There are other maps in additional books from the series too and it’s incredible the depth and vastness Tolkein was able to generate. He created not only an enormous new world but also a whole new language to boot! (Elvish) *phew* #ThingsThatTerrifyNewWriters
“Welcome to Caraval, where nothing is quite what it seems…”
Caraval was released earlier this year and is Stephanie Garber’s stunning debut about a carnaval-esque island with mysterious goings on. You can find my full review here.
The map above shows a good chunk of what we could see if we somehow scored an invite to the fabulous Caraval. We follow the story of one sister trying to find another in this emotional tale and are left questioning the truth of everything that happens. Well worth a read.
Also, did I mention that it’s only £0.99 on Kindle at the moment? [03/07/17] (Click the book image if you don’t believe me.)
The Chronicles of Narnia
The world of Narnia was one I was completely convinced by growing up. I would regularly find myself trying not to think about it with a flicker of hope that I might find it the next time I opened a wardrobe or hopped on a train. Alas, thus far, no such luck.
Narnia was a world that grew as the story did and I never had any idea where anywhere was supposed to be (told you I ignored the maps!) – even lost I was completely entranced by the idea of the place and its a map I definitely need to go back to. Or, maybe, I’ll just wait till I find the right door and figure it out myself…
Game of Thrones

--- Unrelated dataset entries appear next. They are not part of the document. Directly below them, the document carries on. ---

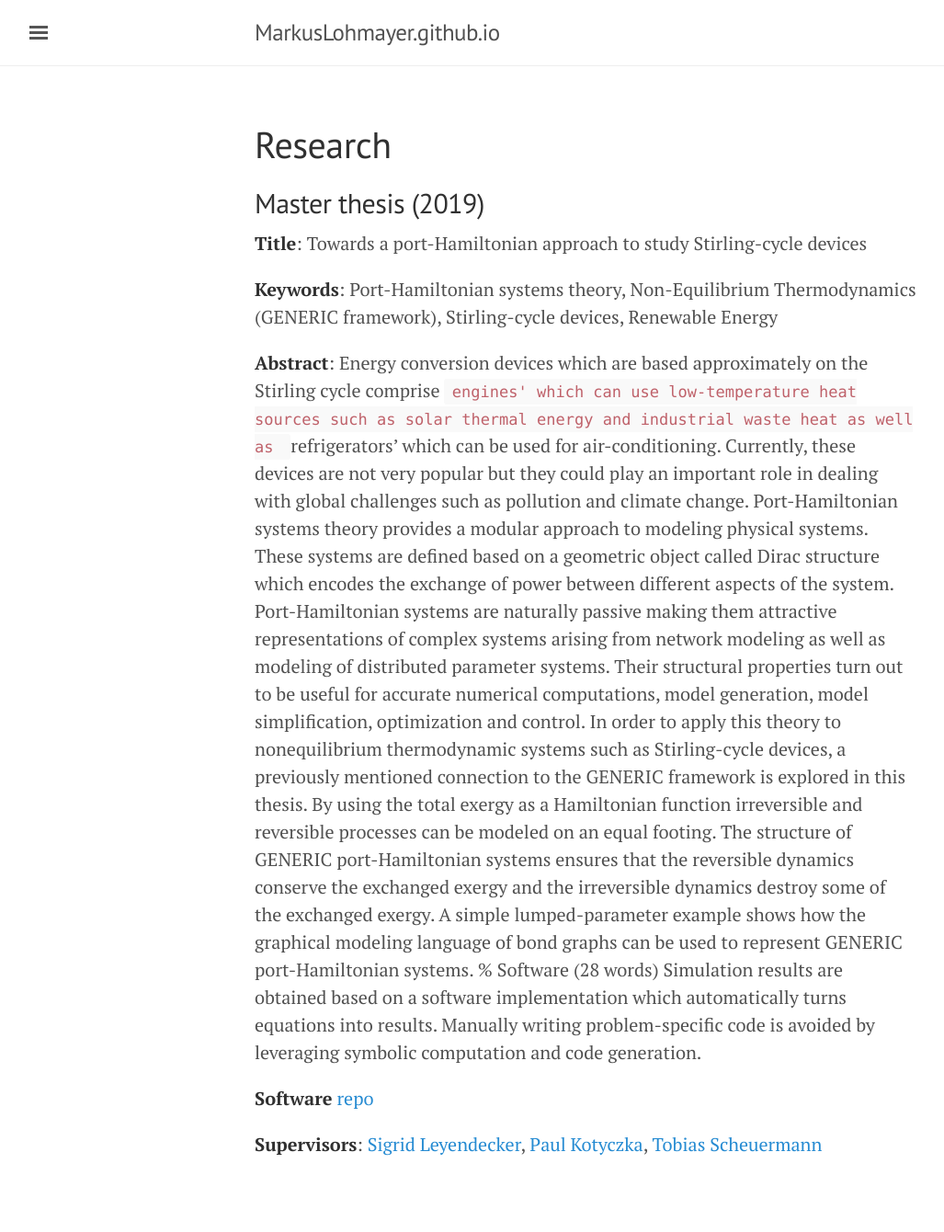
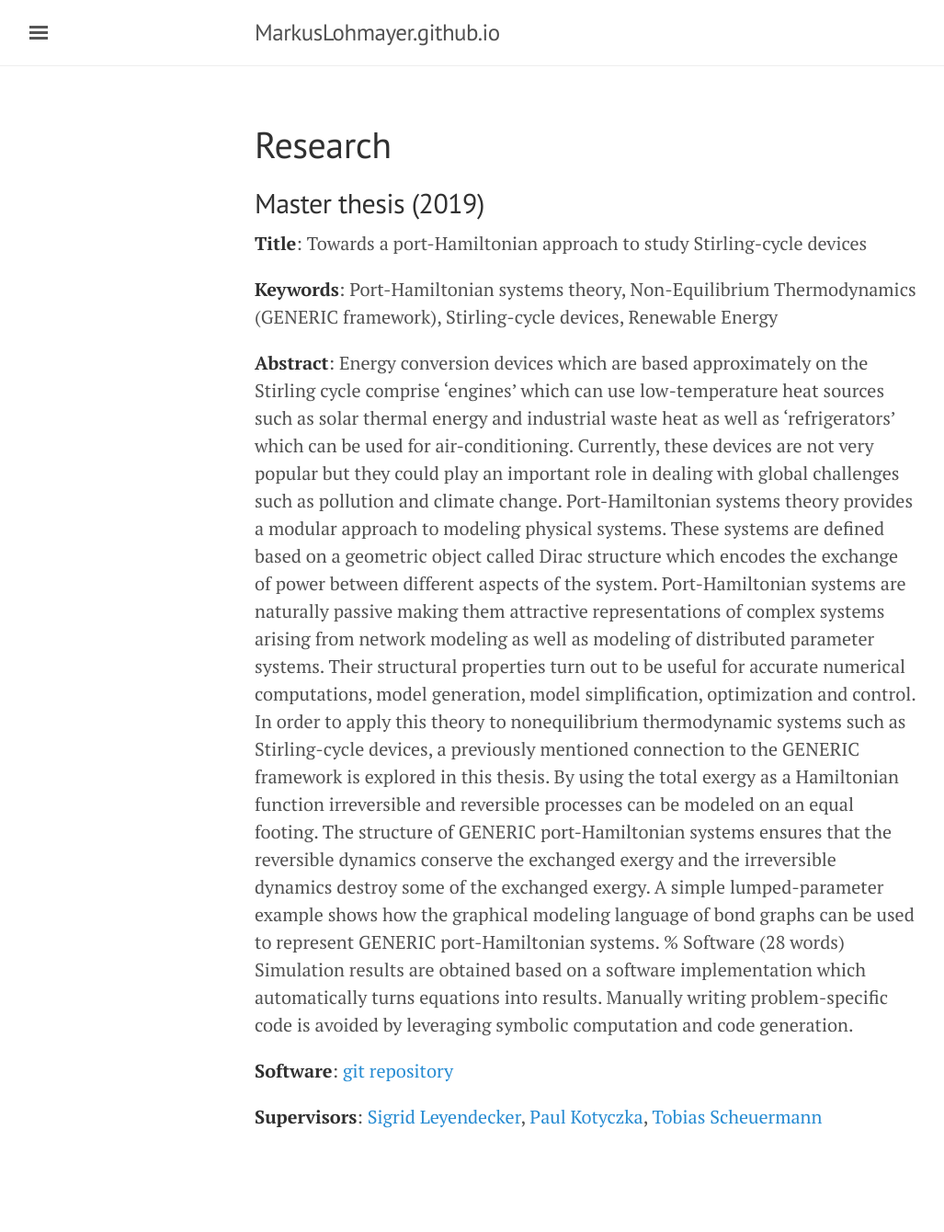
Before and after one commit to MarkusLohmayer/MarkusLohmayer.github.io, a Jekyll site: the page built from research.md, in a window 1280 px wide. Shown: the whole page at 92% size, without its empty margins (3-1030 px from the left). Built offline with Jekyll 4.4.1, drawn with Linux system fonts in a browser that asks for light colours; nearby versions of some CDN libraries; after the commit the page ends 1310 px from its top, so only the background shows below that.

Commit message:
added details about thesis

```diff
--- a/research.md
+++ b/research.md
@@ -18,11 +18,11 @@ Renewable Energy
 Energy conversion devices
 which are based approximately on the Stirling cycle
 comprise
-`engines'
+'engines'
 which can use low-temperature heat sources
 such as solar thermal energy and industrial waste heat
 as well as
-`refrigerators'
+'refrigerators'
 which can be used for air-conditioning.
 Currently, these devices are not very popular
 but they could play an important role in
@@ -69,8 +69,8 @@ Manually writing problem-specific code
 is avoided by leveraging
 symbolic computation and code generation.
 
-**Software**
-[repo](https://github.com/MarkusLohmayer/master-thesis-code)
+**Software**:
+[git repository](https://github.com/MarkusLohmayer/master-thesis-code)
 
 **Supervisors**:
 [Sigrid Leyendecker](http://ltd.techfak.fau.de/Team/Leyendecker/SLeyendecker_Publications.htm),
```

I’m a bit hesitant to include this one on my list as it’s a series I’ve *wanted* to read for a few years now. Despite this, I’ve yet to make it more than half-way through the first book! However it’s one of the most detailed and useful maps I think I’ve ever encountered. With the series for a sort of frame of reference it’s easy to find yourself swept up in the drama and ferocity of life in Westeros.
Even the non-readers out there who just adore the tv series can benefit from the map illustrating R.R. Martin’s complicated and political landscape – it’s a valuable addition to the text as well, which sometimes takes a lot of concentration to keep up with.

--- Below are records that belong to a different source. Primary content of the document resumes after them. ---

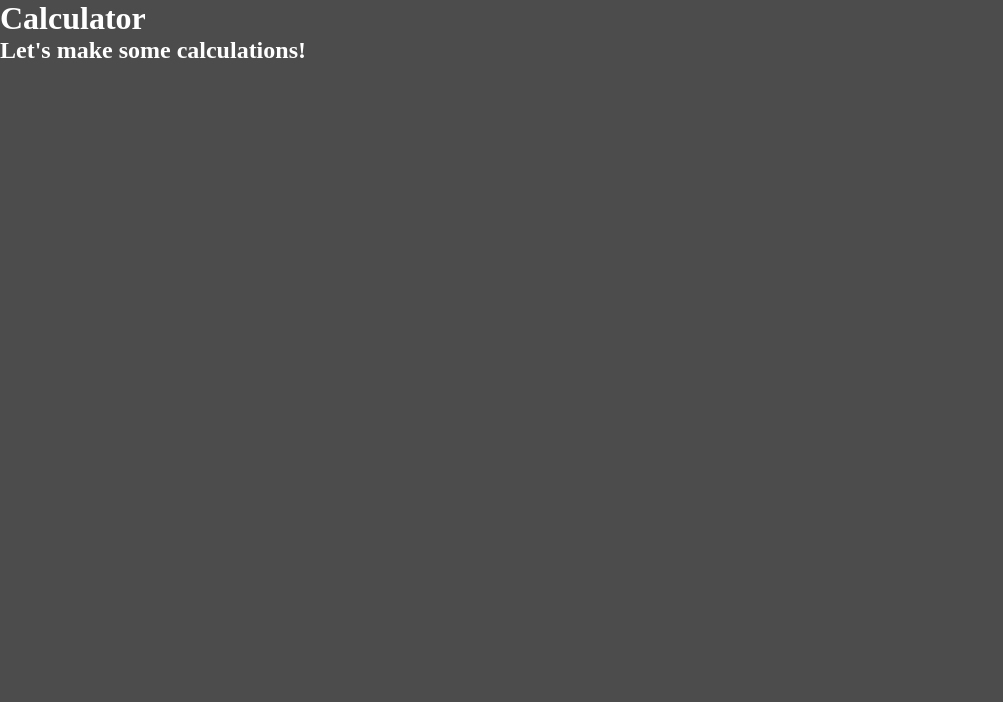
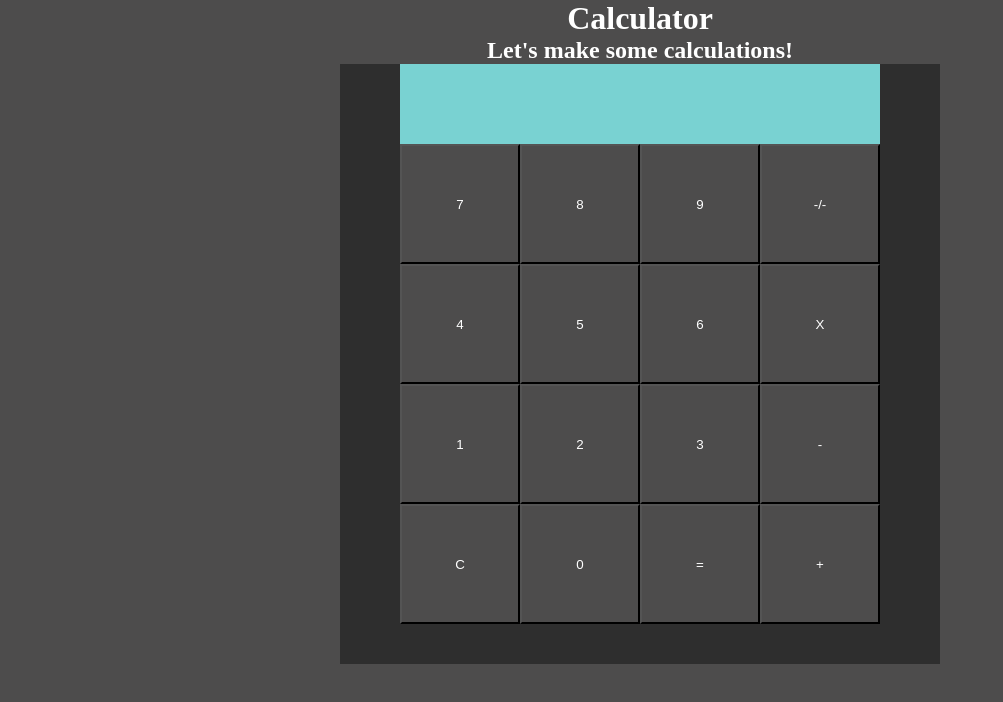
Before and after one commit to Atwan-Sha/js-calculator, a plain HTML site: page index.html in a window 1280 px wide. Shown: the whole page, without its empty margins (0-1003 px from the left). Drawn offline with Linux system fonts and the light colour scheme.

Commit message:
added calculator logic, html skeleton, css styling

```diff
--- a/index.html
+++ b/index.html
@@ -11,5 +11,30 @@
     <h1>Calculator</h1>
     <h2>Let's make some calculations!</h2>
 
+    <section class="calculator">
+        <div class="display">
+            <!-- display window -->
+        </div>
+        <div class="buttons">
+            <button>7</button>
+            <button>8</button>
+            <button>9</button>
+            <button>-/-</button>
+            <button>4</button>
+            <button>5</button>
+            <button>6</button>
+            <button>X</button>
+            <button>1</button>
+            <button>2</button>
+            <button>3</button>
+            <button>-</button>
+            <button>C</button>
+            <button>0</button>
+            <button>=</button>
+            <button>+</button>
+        </div>
+    </section>
+
+
 </body>
 </html>
--- a/style.css
+++ b/style.css
@@ -1,6 +1,39 @@
-*{
+* {
     margin: 0;
     padding: 0;
     background-color: rgb(77, 76, 76);
     color: white;
 }
+
+h1, h2 {
+     text-align: center;
+}
+
+.calculator {
+    margin: auto;
+    width: 600px;
+    height: 600px;
+    background-color: rgb(46, 46, 46);
+}
+
+.display {
+    margin: auto;
+    width: 80%;
+    height: 80px;
+    background-color: rgb(121, 210, 210);
+}
+
+.buttons {
+    display: flex;
+    justify-content: space-between;
+    align-items: center;
+    flex-wrap: wrap;
+    margin: auto;
+    width: 80%;
+    height: 80%;
+}
+
+button {
+    width: 120px;
+    height: 120px;
+}
```
Also changed, not shown: app.js (+43 -1 lines).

Winnie The Pooh
The map of 100 acre wood is one I saw for the first time ever just yesterday. Isn’t it the most adorable thing you’ve ever seen in your life? It’s proof that maps can feature in any genre and still ooze character and information. Perhaps we can find a way to use them in new and innovative ways. The next book on the list certainly attempts to do so.
This book is packed full of diagrams, notes, maps, report files and everything in-between and definitely deserves a mention on a list such as this. Kaufman and Kristoff really play with the structure of the novel insofar as making it not wholly about just the words. They map stars, spacecraft and events in a sophisticated and artistic way that really adds to the story they tell. It’s completely addictive and I can’t wait for the release of the 3rd book in the series.

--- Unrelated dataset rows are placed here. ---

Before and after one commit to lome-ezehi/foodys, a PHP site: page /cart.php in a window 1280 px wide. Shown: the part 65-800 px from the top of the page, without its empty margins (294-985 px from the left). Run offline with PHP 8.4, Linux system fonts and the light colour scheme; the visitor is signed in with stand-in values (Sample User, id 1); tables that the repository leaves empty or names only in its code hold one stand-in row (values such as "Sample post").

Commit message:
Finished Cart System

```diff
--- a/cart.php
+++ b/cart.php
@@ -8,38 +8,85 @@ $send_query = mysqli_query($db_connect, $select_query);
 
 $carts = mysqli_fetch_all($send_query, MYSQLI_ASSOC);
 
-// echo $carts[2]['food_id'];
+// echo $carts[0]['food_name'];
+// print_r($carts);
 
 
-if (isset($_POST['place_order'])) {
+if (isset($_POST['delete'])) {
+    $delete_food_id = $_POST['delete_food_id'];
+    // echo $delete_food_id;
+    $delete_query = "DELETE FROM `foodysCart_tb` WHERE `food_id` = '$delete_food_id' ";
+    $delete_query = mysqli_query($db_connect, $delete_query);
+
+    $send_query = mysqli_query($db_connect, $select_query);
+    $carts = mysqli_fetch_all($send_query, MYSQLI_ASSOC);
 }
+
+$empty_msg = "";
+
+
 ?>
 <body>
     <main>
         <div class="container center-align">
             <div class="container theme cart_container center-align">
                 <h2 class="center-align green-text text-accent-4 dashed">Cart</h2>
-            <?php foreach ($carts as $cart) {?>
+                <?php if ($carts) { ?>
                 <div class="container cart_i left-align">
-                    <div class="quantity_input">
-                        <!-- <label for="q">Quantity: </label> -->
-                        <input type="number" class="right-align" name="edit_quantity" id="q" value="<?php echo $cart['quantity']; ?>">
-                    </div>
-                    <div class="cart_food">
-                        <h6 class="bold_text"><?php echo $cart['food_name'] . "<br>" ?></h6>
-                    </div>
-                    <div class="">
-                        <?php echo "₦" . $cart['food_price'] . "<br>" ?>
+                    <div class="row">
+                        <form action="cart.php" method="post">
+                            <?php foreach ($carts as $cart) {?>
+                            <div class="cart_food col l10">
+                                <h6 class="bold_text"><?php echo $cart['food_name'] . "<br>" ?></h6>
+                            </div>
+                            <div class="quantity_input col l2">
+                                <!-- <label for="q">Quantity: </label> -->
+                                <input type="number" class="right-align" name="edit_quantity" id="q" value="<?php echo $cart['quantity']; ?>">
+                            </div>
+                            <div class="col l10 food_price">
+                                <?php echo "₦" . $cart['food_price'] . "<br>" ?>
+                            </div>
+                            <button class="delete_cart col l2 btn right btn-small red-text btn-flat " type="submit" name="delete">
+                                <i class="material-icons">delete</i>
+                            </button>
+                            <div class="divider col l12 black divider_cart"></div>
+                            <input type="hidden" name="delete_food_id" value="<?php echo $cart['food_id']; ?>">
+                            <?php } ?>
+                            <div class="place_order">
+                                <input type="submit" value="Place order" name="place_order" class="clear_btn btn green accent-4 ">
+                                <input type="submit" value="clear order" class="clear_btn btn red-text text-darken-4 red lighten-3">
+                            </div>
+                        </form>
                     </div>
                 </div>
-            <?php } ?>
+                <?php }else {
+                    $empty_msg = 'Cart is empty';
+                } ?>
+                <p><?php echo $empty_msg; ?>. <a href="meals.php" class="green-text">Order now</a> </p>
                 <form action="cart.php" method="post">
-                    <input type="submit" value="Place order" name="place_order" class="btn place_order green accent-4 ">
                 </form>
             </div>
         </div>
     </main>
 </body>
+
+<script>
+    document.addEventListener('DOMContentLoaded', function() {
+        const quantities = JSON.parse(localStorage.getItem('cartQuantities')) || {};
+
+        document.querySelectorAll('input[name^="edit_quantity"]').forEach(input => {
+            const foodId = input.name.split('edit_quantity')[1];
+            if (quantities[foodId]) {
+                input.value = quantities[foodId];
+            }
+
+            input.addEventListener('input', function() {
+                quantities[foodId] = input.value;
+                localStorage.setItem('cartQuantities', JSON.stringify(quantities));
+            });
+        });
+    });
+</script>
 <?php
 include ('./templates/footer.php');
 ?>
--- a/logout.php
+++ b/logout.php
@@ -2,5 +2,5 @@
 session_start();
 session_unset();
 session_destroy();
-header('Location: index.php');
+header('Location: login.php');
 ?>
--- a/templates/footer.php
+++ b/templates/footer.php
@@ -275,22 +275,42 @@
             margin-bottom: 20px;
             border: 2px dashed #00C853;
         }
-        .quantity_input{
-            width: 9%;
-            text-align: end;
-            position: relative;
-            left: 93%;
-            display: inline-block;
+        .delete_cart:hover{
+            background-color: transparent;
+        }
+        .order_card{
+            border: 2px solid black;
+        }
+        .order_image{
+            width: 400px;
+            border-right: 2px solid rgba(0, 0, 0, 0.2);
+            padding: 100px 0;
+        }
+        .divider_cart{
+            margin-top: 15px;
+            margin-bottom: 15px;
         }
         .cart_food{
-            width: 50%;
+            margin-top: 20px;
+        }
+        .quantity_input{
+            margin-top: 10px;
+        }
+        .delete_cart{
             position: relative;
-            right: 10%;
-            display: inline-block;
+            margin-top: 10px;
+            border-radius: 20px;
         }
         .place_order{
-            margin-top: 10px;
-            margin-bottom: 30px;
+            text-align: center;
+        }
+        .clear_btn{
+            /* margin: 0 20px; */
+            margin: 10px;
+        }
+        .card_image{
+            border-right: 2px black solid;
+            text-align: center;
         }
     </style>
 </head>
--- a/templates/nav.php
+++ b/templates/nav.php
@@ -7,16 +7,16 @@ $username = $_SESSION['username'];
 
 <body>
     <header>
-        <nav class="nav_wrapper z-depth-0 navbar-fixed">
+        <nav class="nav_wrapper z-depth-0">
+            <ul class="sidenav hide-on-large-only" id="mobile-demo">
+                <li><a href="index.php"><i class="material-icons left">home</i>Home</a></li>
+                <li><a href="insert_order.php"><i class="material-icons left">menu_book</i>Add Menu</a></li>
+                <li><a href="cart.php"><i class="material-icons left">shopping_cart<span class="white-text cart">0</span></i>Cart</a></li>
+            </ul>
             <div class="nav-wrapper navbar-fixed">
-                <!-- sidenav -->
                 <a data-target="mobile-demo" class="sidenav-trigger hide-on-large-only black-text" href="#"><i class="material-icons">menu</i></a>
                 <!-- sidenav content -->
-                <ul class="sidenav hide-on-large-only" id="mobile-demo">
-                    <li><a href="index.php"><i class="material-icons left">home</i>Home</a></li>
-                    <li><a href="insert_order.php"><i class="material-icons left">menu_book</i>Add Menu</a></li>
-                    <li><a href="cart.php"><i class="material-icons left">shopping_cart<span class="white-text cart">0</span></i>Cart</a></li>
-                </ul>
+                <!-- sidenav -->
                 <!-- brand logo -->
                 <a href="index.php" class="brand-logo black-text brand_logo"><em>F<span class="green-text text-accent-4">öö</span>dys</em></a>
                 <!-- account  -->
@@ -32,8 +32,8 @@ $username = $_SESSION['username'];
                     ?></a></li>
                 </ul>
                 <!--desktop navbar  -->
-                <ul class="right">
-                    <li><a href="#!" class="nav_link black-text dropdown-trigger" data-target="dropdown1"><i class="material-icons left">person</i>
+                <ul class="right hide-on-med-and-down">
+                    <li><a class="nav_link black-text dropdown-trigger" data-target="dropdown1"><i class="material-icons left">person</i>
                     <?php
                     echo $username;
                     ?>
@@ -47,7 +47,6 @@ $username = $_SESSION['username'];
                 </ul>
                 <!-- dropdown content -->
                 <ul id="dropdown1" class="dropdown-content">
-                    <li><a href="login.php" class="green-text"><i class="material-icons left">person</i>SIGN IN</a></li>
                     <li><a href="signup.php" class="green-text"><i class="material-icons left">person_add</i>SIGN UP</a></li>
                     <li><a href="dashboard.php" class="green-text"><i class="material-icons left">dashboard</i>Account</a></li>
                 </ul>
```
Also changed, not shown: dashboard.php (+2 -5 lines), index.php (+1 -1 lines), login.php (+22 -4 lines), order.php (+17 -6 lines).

I mean just LOOK at those covers. Each book is presented as a ‘dossier’ of sorts telling the story of a space war like no other. Sci-fi and maps collide in this series and if you’re looking to try something new and different I’d highly recommend it. Particularly to YA readers. You can find my review for Illuminae and Gemina by clicking on their names.
I really, really wanted to list Harry Potter’s Marauders Map in this list but I think it’s only printed in the illustrated edition? Potter heads please correct me if I’m wrong! There’s only so many times I can google ‘marauder’s map printed in book’ before the pinterest results start to consume me. There’s a risk of me drowning in fanart for the rest of my natural life and whilst I’m all about that life, I’ve got bills to pay and things to do (Hahaha, I’m so unproductive it hurts).
ANYWAY, that’s the list, many of which are firm favourites of mine. It’s by no means complete and I will no doubt add more as time goes on (I’m already debating adding Stardust, Throne of Glass and Eragon!) Let me know if you think of any more and we can add those in too. Happy reading!
– Cat –